Current issues of ACP Journal Club are published in Annals of Internal Medicine


Low glycemic index foods improved long-term glycemic control in NIDDM

ACP J Club. 1991 July-Aug;115:19. doi:10.7326/ACPJC-1991-115-1-019

Source Citation

Brand JC, Colagiuri S, Crossman S, et al. Low-glycemic index foods improve long-term glycemic control in NIDDM. Diabetes Care. 1991 Feb;14:95-101. [PubMed ID: 2060429]



To determine whether a low-glycemic index (GI) diet improves glycemic control and lipid metabolism in patients with non-insulin-dependent diabetes mellitus (NIDDM).


Patients were assigned to 12-week high-GI and 12-week low-GI diets in random order, separated by a 3-week period.


Referral pattern not stated.


16 well-controlled, otherwise healthy diabetic patients (mean age, 62 y) with an insidious onset and mean duration of NIDDM of 5 years were studied. All patients were on diabetic diets; 10 were treated with sulfonylureas.

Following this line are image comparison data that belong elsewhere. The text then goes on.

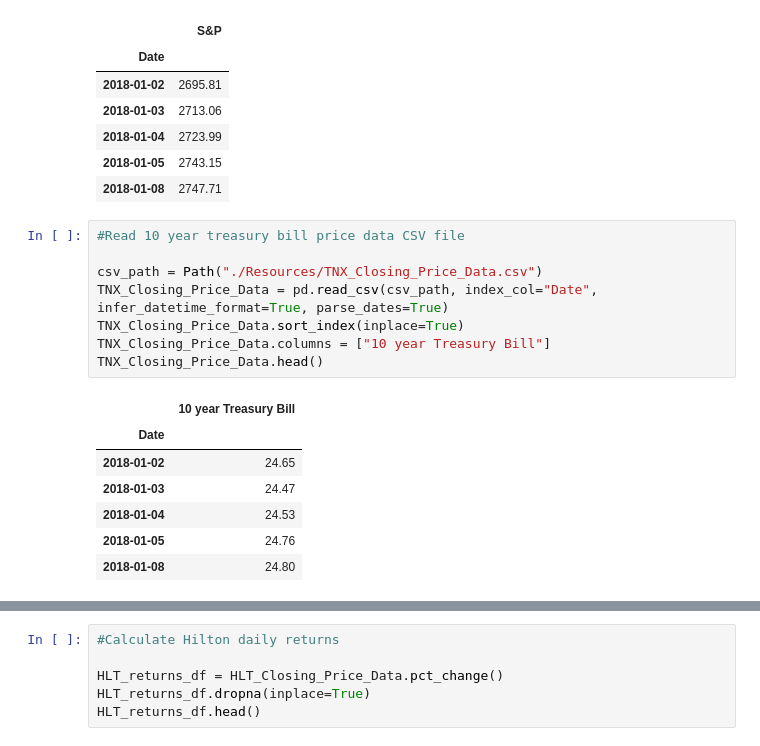
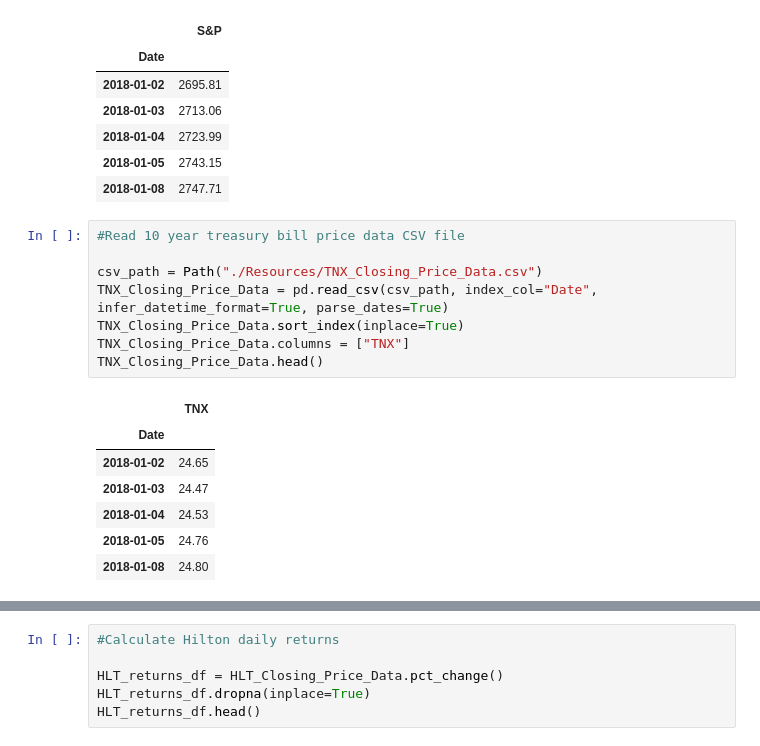
Before and after one commit to ronin2021/Analysis_of_Distressed_Securities_and_Implementing_Black_Scholes_Merton_Model_for_Options, a Jupyter notebook: sector_analysis.ipynb, the cells around one changed output, grey strips where cells are left out. Drawn from its saved outputs; the diff is of its cells as text.

```diff
--- a/sector_analysis.ipynb
+++ b/sector_analysis.ipynb
@@ -57,13 +57,13 @@ INX_Closing_Price_Data.head()
 # %%
 #Read 10 year treasury bill price data CSV file
 
 csv_path = Path("./Resources/TNX_Closing_Price_Data.csv")
 TNX_Closing_Price_Data = pd.read_csv(csv_path, index_col="Date", infer_datetime_format=True, parse_dates=True)
 TNX_Closing_Price_Data.sort_index(inplace=True)
-TNX_Closing_Price_Data.columns = ["10 year Treasury Bill"]
+TNX_Closing_Price_Data.columns = ["TNX"]
 TNX_Closing_Price_Data.head()
 # %% [output]
-|  | 10 year Treasury Bill |
+|  | TNX |
 | Date |  |
 | 2018-01-02 | 24.65 |
 | 2018-01-03 | 24.47 |
```
Also changed, not shown: parts of 25 cells of this notebook, 4 other files.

7 patients were randomized first to the high-GI diet and 9 to the low-GI diet. The GI of a food relates the area under the postprandial glucose curve of a food to that of a reference food, such as glucose, with the same carbohydrate value. The low-GI diet emphasized nonwheat cereals, pasta, and legumes, and restricted potatoes, bananas and other high-GI fruits and vegetables, but not bread. A dietician counselled patients at home and assessed compliance. Prestudy medication was not altered.

Main outcome measures

After each dietary period, weight, glycosylated hemoglobin, fasting plasma glucose, C-peptide, insulin, lipids, and the metabolic response to a standard meal were measured.

Main results

The diets did not differ in total energy, fat, carbohydrate, or fiber content; the energy contribution of sugars (minus lactose) was smaller and that of protein was higher in the low-GI diet (P < 0.05). Mean glycosylated hemoglobin at the end of 12 weeks was 11% lower on the low-GI diet (7.0% {95% CI 6.4% to 7.6%}*) than on the high-GI diet (7.9% {CI 6.9% to 8.9%}* P < 0.05). No differences existed between the effects of low- and high-GI diets on body weight, fasting plasma glucose, insulin, C-peptide, total cholesterol, triglycerides, or lipoproteins. Patients had lower 8-hour plasma glucose responses to standard meals at the end of the 12-week low-GI period compared with the high-GI period (P < 0.05).


Patients with well-controlled NIDDM showed improved glycemic control after 12 weeks on a low-glycemic index diet. Serum lipid profiles were not affected.

Sources of funding: Sydney University Nutrition Research Foundation; CSL-Novo Pty., Ltd.; Apex-Australian Diabetes Foundation.

Address for article reprint: Dr. J.C. Brand, Human Nutrition Unit, G08, The University of Sydney, Sydney, NSW 2006, Australia.

*Numbers calculated from data in article.


The ideal diet for a person with diabetes is still controversial. Competing but individually important goals have to be reconciled; the diet should be low in simple carbohydrates to control glycemia, low in fats to lower the risk for atherosclerosis, and most recently added, low in protein to prevent or at least reduce the risk for end-stage renal disease (1). What does this leave other than complex carbohydrates? Some investigators are concerned that increasing the carbohydrate content of a diabetic diet will worsen glycemic control and may also increase triglycerides. Conversely, foods with high soluble fiber content (such as legumes) have been shown to improve glycemic control. The glycemic index was developed in an effort to identify optimal carbohydrates. Short-term studies of individual foods showed clear differences among types of carbohydrates (e.g., potatoes vs pasta). These differences, however, varied from study to study when single-meal comparisons were made of carbohydrates of different glycemic potential (2). The study by Brand and colleagues is notable in that it effectively shows the benefits to glycemic control of low-glycemic index foods over time.

This well-designed study adds to our knowledge of ways to tailor the diabetic diet to the individual to make it more acceptable; further work is needed to see if similar results can be achieved in clinical settings where close monitoring of dietary adherence is less available.

Jacqueline A. Pugh, MD
Audie L. Murphy Memorial Veterans HospitalSan Antonio, Texas, USA.


1. Lebovitz H, ed. Physicians' Guide to Non-Insulin-Dependent (Type II) Diabetes: Diagnosis and Treatment. 2d ed. Alexandria, Virginia: American Diabetes Association;1988:26-31.

2. Hollenbeck CB, Coulston AM, Reaven GM. Comparison of plasma glucose and insulin responses to mixed meals of high-, intermediate-, and low-glycemic potential. Diabetes Care. 1988;11:323-9.